Some of you may be familiar with the controversy surrounding the Virginia elementary school textbook, Our Virginia: Past and Present. This is the textbook that claimed falsely that thousands of African-Americans fought in the Confederacy during the Civil War.
Over at the blog of the Historical Society, Randall Stephens writes about the findings of the “Report on the Review of Virginia’s Textbook Adoption Process…” If you don’t want to read the entire report, Stephens breaks it down for us.
Here is just one part of the report, a section critiquing the textbook’s coverage of colonial literacy:

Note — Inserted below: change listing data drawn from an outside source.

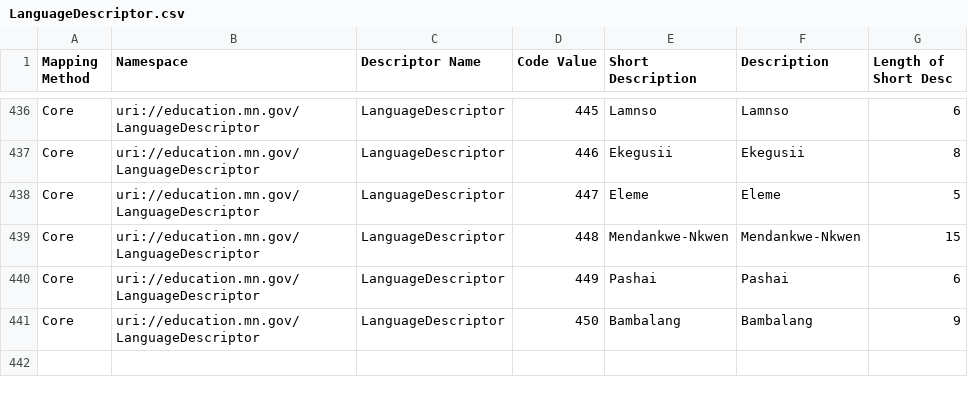
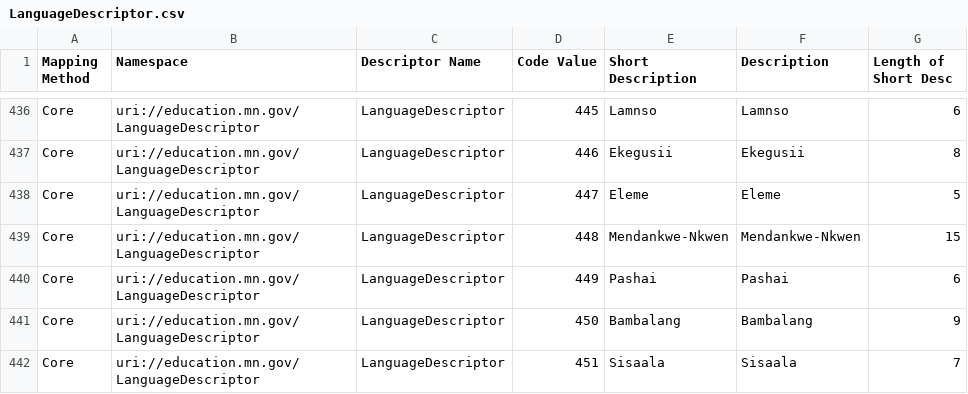
Before and after one commit to mn-mde-edfi/MDE-EdFi-Documentation, a CSV file: descriptorTables/LanguageDescriptor.csv, drawn as a sheet; only a part is shown, gaps mark what is left out; the diff names each change by its address in the sheet, - before the commit and + after, or states it on an @@ line.

Commit message:
Addition of Sisaala language

```diff
--- a/descriptorTables/LanguageDescriptor.csv
+++ b/descriptorTables/LanguageDescriptor.csv
+row 442: Core | uri://education.mn.gov/LanguageDescriptor | LanguageDescriptor | 451 | Sisaala | Sisaala | 7
```
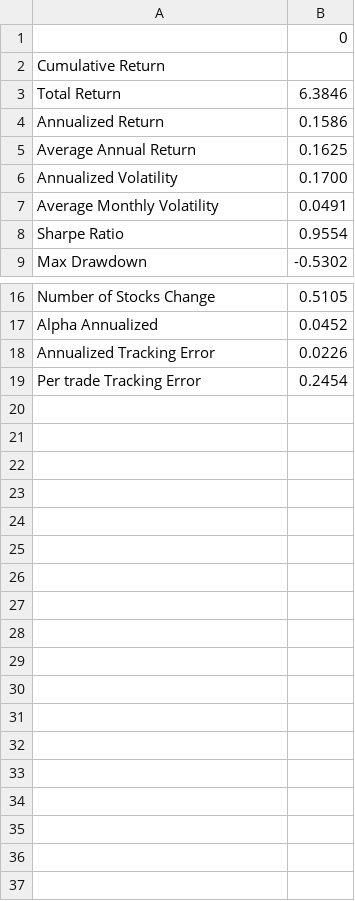
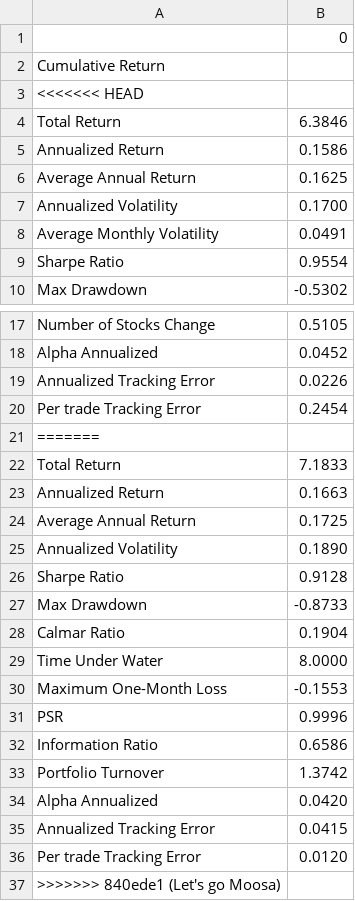
Before and after one commit to theAayushbajaj/mcgill_fiam, a CSV file: 06-Backtesting/portfolio_stats.csv, drawn as a sheet; only a part is shown, gaps mark what is left out; the diff names each change by its address in the sheet, - before the commit and + after, or states it on an @@ line.

```diff
--- a/06-Backtesting/portfolio_stats.csv
+++ b/06-Backtesting/portfolio_stats.csv
+row 3: <<<<<<< HEAD
+row 21: =======
+row 22: Total Return | 7.1833
+row 23: Annualized Return | 0.1663
+row 24: Average Annual Return | 0.1725
+row 25: Annualized Volatility | 0.1890
+row 26: Sharpe Ratio | 0.9128
+row 27: Max Drawdown | -0.8733
+row 28: Calmar Ratio | 0.1904
+row 29: Time Under Water | 8.0000
+row 30: Maximum One-Month Loss | -0.1553
+row 31: PSR | 0.9996
+row 32: Information Ratio | 0.6586
+row 33: Portfolio Turnover | 1.3742
+row 34: Alpha Annualized | 0.0420
+row 35: Annualized Tracking Error | 0.0415
+row 36: Per trade Tracking Error | 0.0120
+row 37: >>>>>>> 840ede1 (Let's go Moosa)
```
Also changed, not shown: 8 other files.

“Very few people in colonial America could read . . .” This is a myth. The overwhelming majority of white colonists were literate. In New England, literacy rates were higher than elsewhere because there were more schools and there was an emphasis on learning to read the Bible, but even in Virginia and other Southern colonies, almost all white men and even most white women could read in the eighteenth century. Percentages change over time, always growing larger, but even in the seventeenth century, about 60% of men in Virginia could read and about a quarter of the women. Figures are higher for the northern colonies. At no time in American history did “very few people” know how to read (unless one is talking about African Americans or Native Americans).